When I raise the issue of class identity, affluence, and the ecological crisis, a number of people in the environment movement – especially of the ‘ecomodernist persuasion’ – are driven to apoplexy.
I understand that: It challenges the very basis of their self-identity, and hence their security and well-being. But it’s equally valid to require anyone objecting to this approach, to view the issue from the opposite side: From the majority who are economically excluded from the debate; and why the low-tech/low impact options for change are excluded from that debate, as the privileged pundits leading it feel uncomfortable talking about them.
Through his columns in The Guardian, and his recent book, George Monbiot has created talking points that seek an ecologically-benign ‘stasis’ in the human system – ignoring the needs and current predicament of the nationally and globally poor: To even mention the word ‘hunger’ in the context of precision fermantation, I find offensive; to talk of technocratic solutions that are reliant upon globalised commodity systems, when the barriers to accessing food are the result of the neocolonial domination of the resource production, I find repugnant.
What I have not raised here is his ‘Reboot Food’129 initiative, and in particular his ‘manifesto’130 – including its: Calls to legalising gene editing (without specifying which of the many processes available should be made ‘legal’); calls for ‘rewilding’ (without specifying what that means, and to what extent ‘rewilding people’ is permitted’); and calls for greater food labelling (which presumes the perpetuation of the highly centralised industrial food production and distribution system). That ‘manifesto’ deserves a deep-dive of its own!
If ‘ecomodernism’ is focussed on enabling certain technological or consumer choices, when many are excluded from those choices not simply by price, but by the fact they can barely scrape the basics for a viable lifestyle, then how is that debate going to ever create a mass movement for change? Worse still, the political-right that George seems so afraid of, will weaponise that failure to engage across the social spectrum, to obstruct change, and alienate those making such arguments.
George Monbiot has a highly privileged position which he could use positively: He could deconstruct the economic and social processes that created his privilege; and through that process, both advocate for radical ecological change, and build bridges with those economically excluded from the advantage that he has benefited from.
He chooses not to do that. Instead, he advocates for ‘solutions’ which preserve the economic advantage of the Western lifestyle above any criticism that it is physically and practically beyond salvage.
We need seeds, not solenoids; plots not vats; gardens, not economic globalism. Above all we need land rights, and access to land, to disengage from the global economic system that is the root of human exploitation and ecological destruction. For a catchy soundbite to encompass that, let’s say, “we need to rewild the people alongside all the other animals”.
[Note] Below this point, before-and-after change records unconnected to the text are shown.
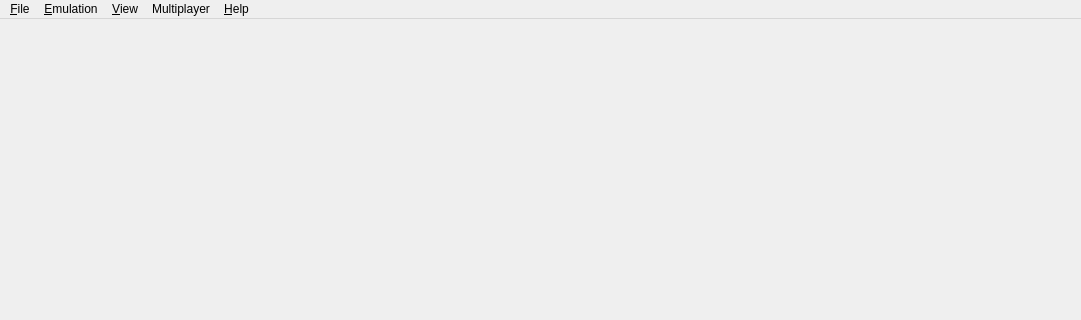
The window that src/citra_qt/main.ui (dd199/citra) describes before a commit, drawn with Qt 5; both pictures show x 0 to 1081 and y 0 to 320 of the 1081 by 730 pixel window.
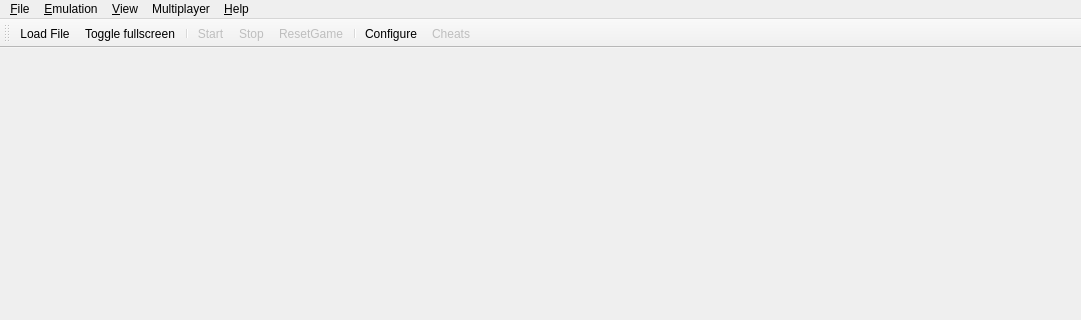
The same window after the commit. Icons and pictures are not drawn.

Commit message: [Qt] toolbar (add option "showToolbar" Shortcut "CTRL+D" )

What changed in the file:
```diff
--- a/src/citra_qt/main.ui
+++ b/src/citra_qt/main.ui
@@ -149,6 +149,38 @@
    <addaction name="menu_Multiplayer"/>
    <addaction name="menu_Help"/>
   </widget>
+    <widget class="QToolBar" name="toolbar">
+      <property name="enabled">
+        <bool>true</bool>
+      </property>
+      <property name="windowTitle">
+        <string>Toolbar</string>
+      </property>
+      <property name="iconSize">
+        <size>
+          <width>35</width>
+          <height>30</height>
+        </size>
+      </property>
+      <property name="floatable">
+        <bool>false</bool>
+      </property>
+      <attribute name="toolBarArea">
+        <enum>TopToolBarArea</enum>
+      </attribute>
+      <attribute name="toolBarBreak">
+        <bool>false</bool>
+      </attribute>
+      <addaction name="action_Toolbar_Load_File"/>
+      <addaction name="action_Toolbar_Toggle_Fullscreen"/>
+      <addaction name="separator"/>
+      <addaction name="action_Toolbar_Start_Pause"/>
+      <addaction name="action_Toolbar_Stop"/>
+      <addaction name="action_Toolbar_Reset"/>
+      <addaction name="separator"/>
+      <addaction name="action_Toolbar_Configure"/>
+      <addaction name="action_Toolbar_Cheats"/>
+    </widget>
   <action name="action_Load_File">
    <property name="text">
     <string>Load File...</string>
@@ -313,6 +345,112 @@
     <string>Fullscreen</string>
    </property>
   </action>
+    <action name="action_Toolbar_Load_File">
+      <property name="icon">
+        <iconset resource="../../dist/toolbar_icons/toolbar_icons.qrc">
+          <normaloff>:/toolbar_icons/rc/load_file.png</normaloff>:/toolbar_icons/rc/load_file.png
+        </iconset>
+      </property>
+      <property name="text">
+        <string>Load File...</string>
+      </property>
+      <property name="toolTip">
+        <string>Load File </string>
+      </property>
+    </action>
+    <action name="action_Toolbar_Toggle_Fullscreen">
+      <property name="icon">
+        <iconset resource="../../dist/toolbar_icons/toolbar_icons.qrc">
+          <normaloff>:/toolbar_icons/rc/fullscreen.png</normaloff>:/toolbar_icons/rc/fullscreen.png
+        </iconset>
+      </property>
+      <property name="text">
+        <string>Toggle fullscreen</string>
+      </property>
+      <property name="toolTip">
+        <string>Toggle fullscreen</string>
+      </property>
+    </action>
+    <action name="action_Toolbar_Start_Pause">
+      <property name="enabled">
+        <bool>false</bool>
+      </property>
+      <property name="icon">
+        <iconset resource="../../dist/toolbar_icons/toolbar_icons.qrc">
+          <normaloff>:/toolbar_icons/rc/start.png</normaloff>:/toolbar_icons/rc/start.png
+        </iconset>
+      </property>
+      <property name="text">
+        <string>Start</string>
+      </property>
+      <property name="toolTip">
+        <string>Start emulation</string>
+      </property>
+    </action>
+    <action name="action_Toolbar_Stop">
+      <property name="enabled">
+        <bool>false</bool>
+      </property>
+      <property name="icon">
+        <iconset resource="../../dist/toolbar_icons/toolbar_icons.qrc">
+          <normaloff>:/toolbar_icons/rc/stop.png</normaloff>:/toolbar_icons/rc/stop.png
+        </iconset>
+      </property>
+      <property name="text">
+        <string>Stop</string>
+      </property>
+      <property name="toolTip">
+        <string>Stop emulation</string>
+      </property>
+    </action>
+    <action name="action_Toolbar_Reset">
+      <property name="enabled">
+        <bool>false</bool>
+      </property>
+      <property name="icon">
+        <iconset resource="../../dist/toolbar_icons/toolbar_icons.qrc">
+          <normaloff>:/toolbar_icons/rc/reset.png</normaloff>:/toolbar_icons/rc/reset.png
+        </iconset>
+      </property>
+      <property name="text">
+        <string>ResetGame</string>
+      </property>
+      <property name="toolTip">
+        <string>Reset Game</string>
+      </property>
+    </action>
+    <action name="action_Toolbar_Configure">
+      <property name="enabled">
+        <bool>true</bool>
+      </property>
+      <property name="icon">
+        <iconset resource="../../dist/toolbar_icons/toolbar_icons.qrc">
+          <normaloff>:/toolbar_icons/rc/configure.png</normaloff>:/toolbar_icons/rc/configure.png
+        </iconset>
+      </property>
+      <property name="text">
+        <string>Configure</string>
+      </property>
+      <property name="toolTip">
+        <string>Configure</string>
+      </property>
+    </action>
+    <action name="action_Toolbar_Cheats">
+      <property name="enabled">
+        <bool>false</bool>
+      </property>
+      <property name="icon">
+        <iconset resource="../../dist/toolbar_icons/toolbar_icons.qrc">
+          <normaloff>:/toolbar_icons/rc/cheats.png</normaloff>:/toolbar_icons/rc/cheats.png
+        </iconset>
+      </property>
+      <property name="text">
+        <string>Cheats</string>
+      </property>
+      <property name="toolTip">
+        <string>Cheats</string>
+      </property>
+    </action>
   <action name="action_Open_Maintenance_Tool">
    <property name="text">
     <string>Modify Citra Install</string>
```
Left out of the diff: 22 changed lines with no effect on the pictures. The commit also changes 16 other files.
As I have reviewed here: George Monbiot’s representation of ecological issues in the media has become increasingly narrow; biased towards the perpetuation of affluence and establishment power; and as a result, he is apparently twisting, misquoting, or stating incomplete information, in order to maintain that position. What he promotes is an ‘extreme centrism’, which, through highly questionable technocratic schemes, seeks to preserve the entitlements of affluence against the inevitable crash of that lifestyle. As a result, he is sanitising ecological destruction and global inequality, to maintain the artificial lifestyle of the affluent minority who have benefited the most from industrialisation – which, in the end, is what has created the ecological crisis, and which must be curtailed to avert it.